▶ **Activity**: Out of the data below, copy every line with the string "password".

----- Data section

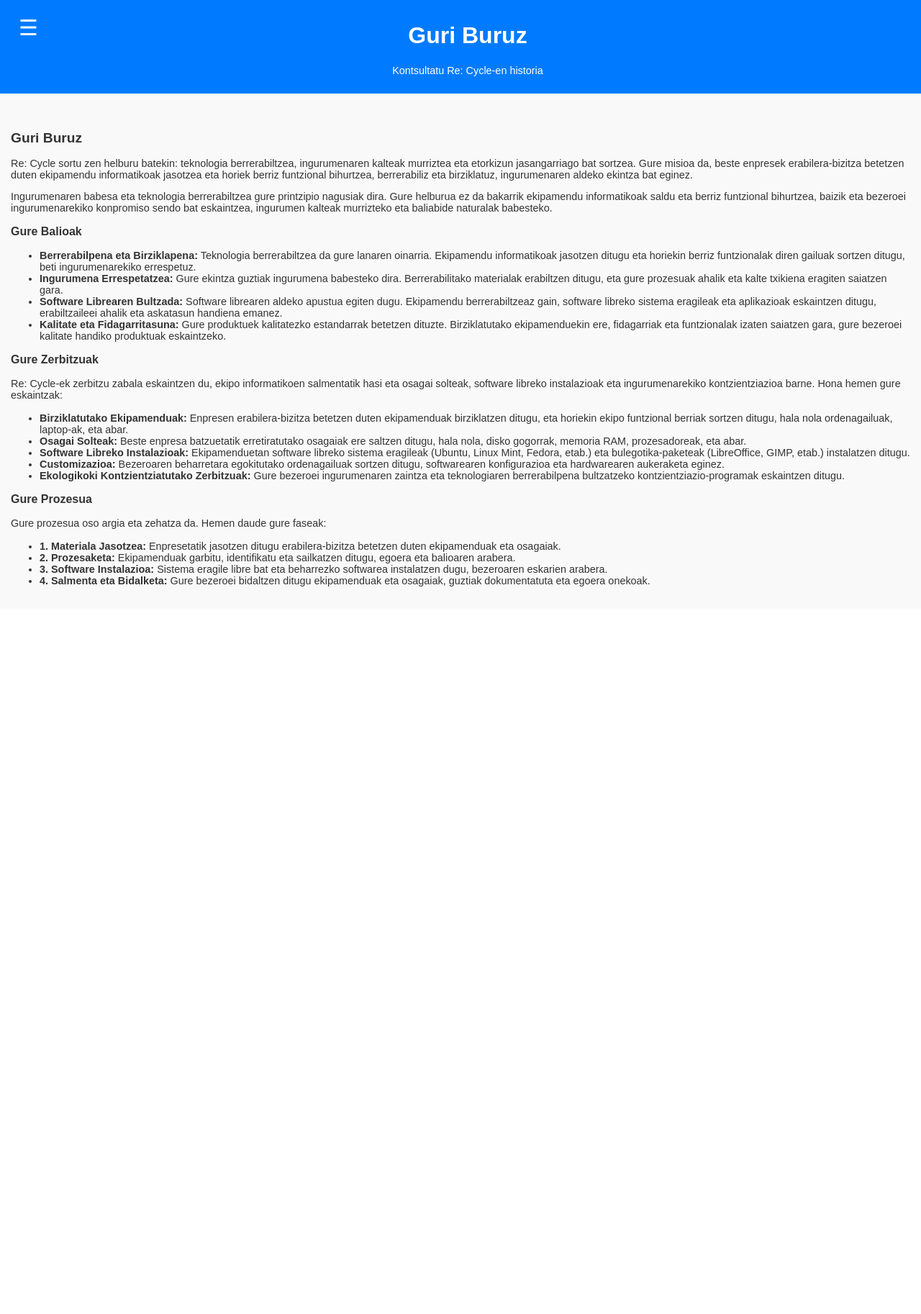
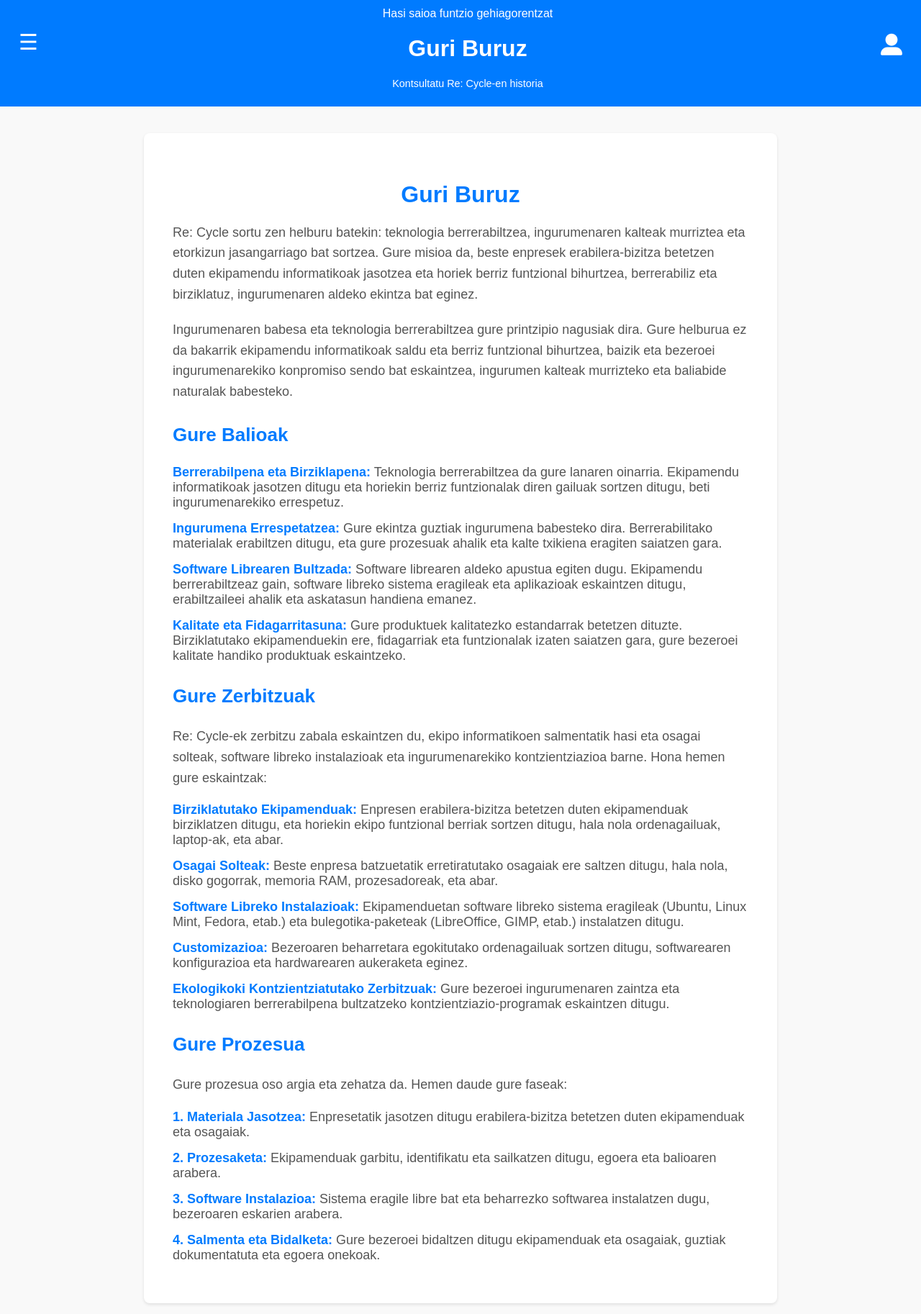
Before and after one commit to Ibai-Terron-Castrillo/2-Erronka, a PHP site: page /GuriBuruz.php in a window 1280 px wide. Shown: the whole page at 72% size. Before the commit the page ends 815 px from the top, so only its background shows below. Run offline with PHP 8.4, Linux system fonts and the light colour scheme; data that the repository does not hold is empty.

Commit message:
Web 27/01/2025 | Login + Egitura hobetu

```diff
--- a/Web/GuriBuruz.php
+++ b/Web/GuriBuruz.php
@@ -1,40 +1,66 @@
-<?php require_once("Style+Js.php");?>
+<?php require_once("Style+Js.php"); ?>
 <title>Guri Buruz</title>
 </head>
+
 <body>
     <header>
-        <button class="openbtn" onclick="openNav()">☰</button>
+        <?PHP require_once("header.php"); ?>
         <h1>Guri Buruz</h1>
         <p>Kontsultatu Re: Cycle-en historia</p>
     </header>
-    <?PHP require_once("Sidebar.php");?>
+    <?PHP require_once("Sidebar.php"); ?>
+    <?PHP require_once("Login.php"); ?>
     <div class="container">
+        <section class="about-us">
             <h2 class="section-title">Guri Buruz</h2>
             <p>
-        Re: Cycle sortu zen helburu batekin: teknologia berrerabiltzea, ingurumenaren kalteak murriztea eta etorkizun jasangarriago bat sortzea. Gure misioa da, beste enpresek erabilera-bizitza betetzen duten ekipamendu informatikoak jasotzea eta horiek berriz funtzional bihurtzea, berrerabiliz eta birziklatuz, ingurumenaren aldeko ekintza bat eginez.
+                Re: Cycle sortu zen helburu batekin: teknologia berrerabiltzea, ingurumenaren kalteak murriztea eta
+                etorkizun jasangarriago bat sortzea. Gure misioa da, beste enpresek erabilera-bizitza betetzen duten
+                ekipamendu informatikoak jasotzea eta horiek berriz funtzional bihurtzea, berrerabiliz eta birziklatuz,
+                ingurumenaren aldeko ekintza bat eginez.
             </p>
             <p>
-        Ingurumenaren babesa eta teknologia berrerabiltzea gure printzipio nagusiak dira. Gure helburua ez da bakarrik ekipamendu informatikoak saldu eta berriz funtzional bihurtzea, baizik eta bezeroei ingurumenarekiko konpromiso sendo bat eskaintzea, ingurumen kalteak murrizteko eta baliabide naturalak babesteko.
+                Ingurumenaren babesa eta teknologia berrerabiltzea gure printzipio nagusiak dira. Gure helburua ez da
+                bakarrik ekipamendu informatikoak saldu eta berriz funtzional bihurtzea, baizik eta bezeroei
+                ingurumenarekiko konpromiso sendo bat eskaintzea, ingurumen kalteak murrizteko eta baliabide naturalak
+                babesteko.
             </p>
 
             <h3 class="sub-title">Gure Balioak</h3>
             <ul>
-        <li class="list-item"><strong>Berrerabilpena eta Birziklapena:</strong> Teknologia berrerabiltzea da gure lanaren oinarria. Ekipamendu informatikoak jasotzen ditugu eta horiekin berriz funtzionalak diren gailuak sortzen ditugu, beti ingurumenarekiko errespetuz.</li>
-        <li class="list-item"><strong>Ingurumena Errespetatzea:</strong> Gure ekintza guztiak ingurumena babesteko dira. Berrerabilitako materialak erabiltzen ditugu, eta gure prozesuak ahalik eta kalte txikiena eragiten saiatzen gara.</li>
-        <li class="list-item"><strong>Software Librearen Bultzada:</strong> Software librearen aldeko apustua egiten dugu. Ekipamendu berrerabiltzeaz gain, software libreko sistema eragileak eta aplikazioak eskaintzen ditugu, erabiltzaileei ahalik eta askatasun handiena emanez.</li>
-        <li class="list-item"><strong>Kalitate eta Fidagarritasuna:</strong> Gure produktuek kalitatezko estandarrak betetzen dituzte. Birziklatutako ekipamenduekin ere, fidagarriak eta funtzionalak izaten saiatzen gara, gure bezeroei kalitate handiko produktuak eskaintzeko.</li>
+                <li class="list-item"><strong>Berrerabilpena eta Birziklapena:</strong> Teknologia berrerabiltzea da gure
+                    lanaren oinarria. Ekipamendu informatikoak jasotzen ditugu eta horiekin berriz funtzionalak diren
+                    gailuak sortzen ditugu, beti ingurumenarekiko errespetuz.</li>
+                <li class="list-item"><strong>Ingurumena Errespetatzea:</strong> Gure ekintza guztiak ingurumena babesteko
+                    dira. Berrerabilitako materialak erabiltzen ditugu, eta gure prozesuak ahalik eta kalte txikiena
+                    eragiten saiatzen gara.</li>
+                <li class="list-item"><strong>Software Librearen Bultzada:</strong> Software librearen aldeko apustua egiten
+                    dugu. Ekipamendu berrerabiltzeaz gain, software libreko sistema eragileak eta aplikazioak eskaintzen
+                    ditugu, erabiltzaileei ahalik eta askatasun handiena emanez.</li>
+                <li class="list-item"><strong>Kalitate eta Fidagarritasuna:</strong> Gure produktuek kalitatezko estandarrak
+                    betetzen dituzte. Birziklatutako ekipamenduekin ere, fidagarriak eta funtzionalak izaten saiatzen gara,
+                    gure bezeroei kalitate handiko produktuak eskaintzeko.</li>
             </ul>
 
             <h3 class="sub-title">Gure Zerbitzuak</h3>
             <p>
-        Re: Cycle-ek zerbitzu zabala eskaintzen du, ekipo informatikoen salmentatik hasi eta osagai solteak, software libreko instalazioak eta ingurumenarekiko kontzientziazioa barne. Hona hemen gure eskaintzak:
+                Re: Cycle-ek zerbitzu zabala eskaintzen du, ekipo informatikoen salmentatik hasi eta osagai solteak,
+                software libreko instalazioak eta ingurumenarekiko kontzientziazioa barne. Hona hemen gure eskaintzak:
             </p>
             <ul>
-        <li class="list-item"><strong>Birziklatutako Ekipamenduak:</strong> Enpresen erabilera-bizitza betetzen duten ekipamenduak birziklatzen ditugu, eta horiekin ekipo funtzional berriak sortzen ditugu, hala nola ordenagailuak, laptop-ak, eta abar.</li>
-        <li class="list-item"><strong>Osagai Solteak:</strong> Beste enpresa batzuetatik erretiratutako osagaiak ere saltzen ditugu, hala nola, disko gogorrak, memoria RAM, prozesadoreak, eta abar.</li>
-        <li class="list-item"><strong>Software Libreko Instalazioak:</strong> Ekipamenduetan software libreko sistema eragileak (Ubuntu, Linux Mint, Fedora, etab.) eta bulegotika-paketeak (LibreOffice, GIMP, etab.) instalatzen ditugu.</li>
-        <li class="list-item"><strong>Customizazioa:</strong> Bezeroaren beharretara egokitutako ordenagailuak sortzen ditugu, softwarearen konfigurazioa eta hardwarearen aukeraketa eginez.</li>
-        <li class="list-item"><strong>Ekologikoki Kontzientziatutako Zerbitzuak:</strong> Gure bezeroei ingurumenaren zaintza eta teknologiaren berrerabilpena bultzatzeko kontzientziazio-programak eskaintzen ditugu.</li>
+                <li class="list-item"><strong>Birziklatutako Ekipamenduak:</strong> Enpresen erabilera-bizitza betetzen
+                    duten ekipamenduak birziklatzen ditugu, eta horiekin ekipo funtzional berriak sortzen ditugu, hala nola
+                    ordenagailuak, laptop-ak, eta abar.</li>
+                <li class="list-item"><strong>Osagai Solteak:</strong> Beste enpresa batzuetatik erretiratutako osagaiak ere
+                    saltzen ditugu, hala nola, disko gogorrak, memoria RAM, prozesadoreak, eta abar.</li>
+                <li class="list-item"><strong>Software Libreko Instalazioak:</strong> Ekipamenduetan software libreko
+                    sistema eragileak (Ubuntu, Linux Mint, Fedora, etab.) eta bulegotika-paketeak (LibreOffice, GIMP, etab.)
+                    instalatzen ditugu.</li>
+                <li class="list-item"><strong>Customizazioa:</strong> Bezeroaren beharretara egokitutako ordenagailuak
+                    sortzen ditugu, softwarearen konfigurazioa eta hardwarearen aukeraketa eginez.</li>
+                <li class="list-item"><strong>Ekologikoki Kontzientziatutako Zerbitzuak:</strong> Gure bezeroei
+                    ingurumenaren zaintza eta teknologiaren berrerabilpena bultzatzeko kontzientziazio-programak eskaintzen
+                    ditugu.</li>
             </ul>
 
             <h3 class="sub-title">Gure Prozesua</h3>
@@ -42,11 +68,17 @@
                 Gure prozesua oso argia eta zehatza da. Hemen daude gure faseak:
             </p>
             <ul>
-        <li class="list-item"><strong>1. Materiala Jasotzea:</strong> Enpresetatik jasotzen ditugu erabilera-bizitza betetzen duten ekipamenduak eta osagaiak.</li>
-        <li class="list-item"><strong>2. Prozesaketa:</strong> Ekipamenduak garbitu, identifikatu eta sailkatzen ditugu, egoera eta balioaren arabera.</li>
-        <li class="list-item"><strong>3. Software Instalazioa:</strong> Sistema eragile libre bat eta beharrezko softwarea instalatzen dugu, bezeroaren eskarien arabera.</li>
-        <li class="list-item"><strong>4. Salmenta eta Bidalketa:</strong> Gure bezeroei bidaltzen ditugu ekipamenduak eta osagaiak, guztiak dokumentatuta eta egoera onekoak.</li>
+                <li class="list-item"><strong>1. Materiala Jasotzea:</strong> Enpresetatik jasotzen ditugu erabilera-bizitza
+                    betetzen duten ekipamenduak eta osagaiak.</li>
+                <li class="list-item"><strong>2. Prozesaketa:</strong> Ekipamenduak garbitu, identifikatu eta sailkatzen
+                    ditugu, egoera eta balioaren arabera.</li>
+                <li class="list-item"><strong>3. Software Instalazioa:</strong> Sistema eragile libre bat eta beharrezko
+                    softwarea instalatzen dugu, bezeroaren eskarien arabera.</li>
+                <li class="list-item"><strong>4. Salmenta eta Bidalketa:</strong> Gure bezeroei bidaltzen ditugu
+                    ekipamenduak eta osagaiak, guztiak dokumentatuta eta egoera onekoak.</li>
             </ul>
+        </section>
     </div>
 </body>
+
 </html>
--- a/Web/Login.php
+++ b/Web/Login.php
@@ -1,8 +1,10 @@
 <div class="topnav login" id="login">
     <a href="javascript:void(0)" class="closebtn" onclick="closeLogin()">×</a>
-    <h1>Saioa Hasi</h1>
 
-    <form action="autenticacion.php" method="post">
+    <?php
+    if (!isset($_SESSION['loggedin']) || $_SESSION['loggedin'] !== true) {
+        echo'<h1>Saioa Hasi</h1>
+        <form action="autenticacion.php" method="post">
         <label for="username">
             <i class="fas fa-user"></i>
         </label>
@@ -12,5 +14,17 @@
         </label>
         <input type="password" name="password" placeholder="Pasahitza" id="password" required>
         <input type="submit" value="Sartu">
-    </form>
+    </form>';
+    }
+    ?>
+
+
+    <?php if (isset($_SESSION['loggedin']) && $_SESSION['loggedin'] === true): ?>
+        <form action="saioaItxi.php" method="post"
+            onsubmit="return confirm('Saioa itxi nahi duzu?');">
+            <button type="submit">Saioa Itxi</button>
+        </form>
+
+    <?php endif; ?>
+
 </div>
--- a/Web/Sidebar.php
+++ b/Web/Sidebar.php
@@ -3,6 +3,8 @@
     <a href="Berriak.php">Berriak</a>
     <a href="GuriBuruz.php">Guri Buruz</a>
     <a href="Kontaktua.php">Kontaktua</a>
-    <a href="#">Link4</a>
-    <a href="#">Link5</a>
+    <a href="#">Katalogoa</a>
+    <?php if (isset($_SESSION['loggedin']) && $_SESSION['loggedin'] === true): ?>
+            <li><a href="">Hornitzaile Bihurtu</a></li>
+        <?php endif; ?>
 </div>
--- a/Web/db.php
+++ b/Web/db.php
@@ -8,11 +8,9 @@
     $password = "1MG2024";
     $dbname = "erronka2";
 
-    // Create connection
     $conn = new mysqli($servername, $username, $password, $dbname);
 
 
-    // Check connection
     if ($conn->connect_error) {
         die("Connection failed: " . $conn->connect_error);
     }
--- /dev/null
+++ b/Web/header.php
@@ -0,0 +1,10 @@
+<button class="openbtn" onclick="openNav()">☰</button>
+<button class="loginbtn" onclick="openLogin()"><i class='fas fa-user-alt'></i></button>
+<?php
+if (isset($_SESSION['loggedin']) && $_SESSION['loggedin'] === true) {
+    echo "Ong etorri, " . $_SESSION['name'] . "!";
+} else {
+    echo "Hasi saioa funtzio gehiagorentzat";
+}
+
+?>
--- a/Web/script.js
+++ b/Web/script.js
@@ -43,7 +43,6 @@
     document.getElementById("mySidebar").style.width = "0";
 }
 
-//If media query changes this will let us to have the sidebar in the expected status
 var mediaqueryList = window.matchMedia("(min-width: 759px)");
 mediaqueryList.addListener(function (EventoMediaQueryList) {
     if (EventoMediaQueryList.matches) {
--- a/Web/style.css
+++ b/Web/style.css
@@ -8,7 +8,7 @@
 .openbtn{
     position: absolute;
     left: 20px;
-    top: 20px;
+    top: 40px;
     background-color: transparent;
     border: transparent;
     font-size: 30px;
@@ -17,11 +17,55 @@
 .loginbtn{
     position: absolute;
     right: 40px;
-    top: 25px;
+    top: 45px;
     background-color: transparent;
     border: transparent;
     font-size: 30px;
     color: white;
+}
+
+.about-us {
+    background-color: #fff;
+    border-radius: 8px;
+    padding: 20px;
+    box-shadow: 0 2px 4px rgba(0, 0, 0, 0.1);
+    margin: 0 auto;
+    max-width: 800px;
+}
+
+.about-us h2 {
+    font-size: 28px;
+    color: #007BFF;
+    text-align: center;
+    margin-bottom: 20px;
+}
+
+.about-us p {
+    font-size: 16px;
+    color: #555;
+    line-height: 1.6;
+    margin-bottom: 20px;
+}
+
+.about-us h3 {
+    font-size: 22px;
+    color: #007BFF;
+    margin-top: 30px;
+}
+
+.about-us ul {
+    list-style-type: none;
+    padding: 0;
+}
+
+.about-us .list-item {
+    font-size: 16px;
+    color: #555;
+    margin-bottom: 15px;
+}
+
+.about-us .list-item strong {
+    color: #007BFF;
 }
 
 .fas fa-user-alt{
@@ -42,7 +86,7 @@
 }
 
 .container {
-    margin-top: 150px;
+    margin-top: 170px;
     padding: 15px;
 }
 
@@ -107,6 +184,34 @@
 
     .sub-title {
         font-size: 1em;
+    }
+
+    .contact-info {
+        padding: 30px;
+    }
+
+    .contact-info h2 {
+        font-size: 28px;
+    }
+
+    .contact-info p, .contact-info ul li {
+        font-size: 18px;
+    }
+
+    .about-us {
+        padding: 40px;
+    }
+
+    .about-us h2 {
+        font-size: 32px;
+    }
+
+    .about-us p, .about-us .list-item {
+        font-size: 18px;
+    }
+
+    .about-us h3 {
+        font-size: 26px;
     }
 }
 .topnav {
```
Also changed, not shown: other parts of Web/style.css (+40 -0 lines), Web/Berriak.php (+11 -6 lines), Web/Kontaktua.php (+23 -6 lines), Web/autenticacion.php (+17 -15 lines), Web/saioaItxi.php (added, +11 -0 lines). Lines whose indentation alone changed are shown as unchanged.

----------

▶ **Solution to this task**:
         <input type="password" name="password" placeholder="Pasahitza" id="password" required>
     $password = "1MG2024";
     $conn = new mysqli($servername, $username, $password, $dbname);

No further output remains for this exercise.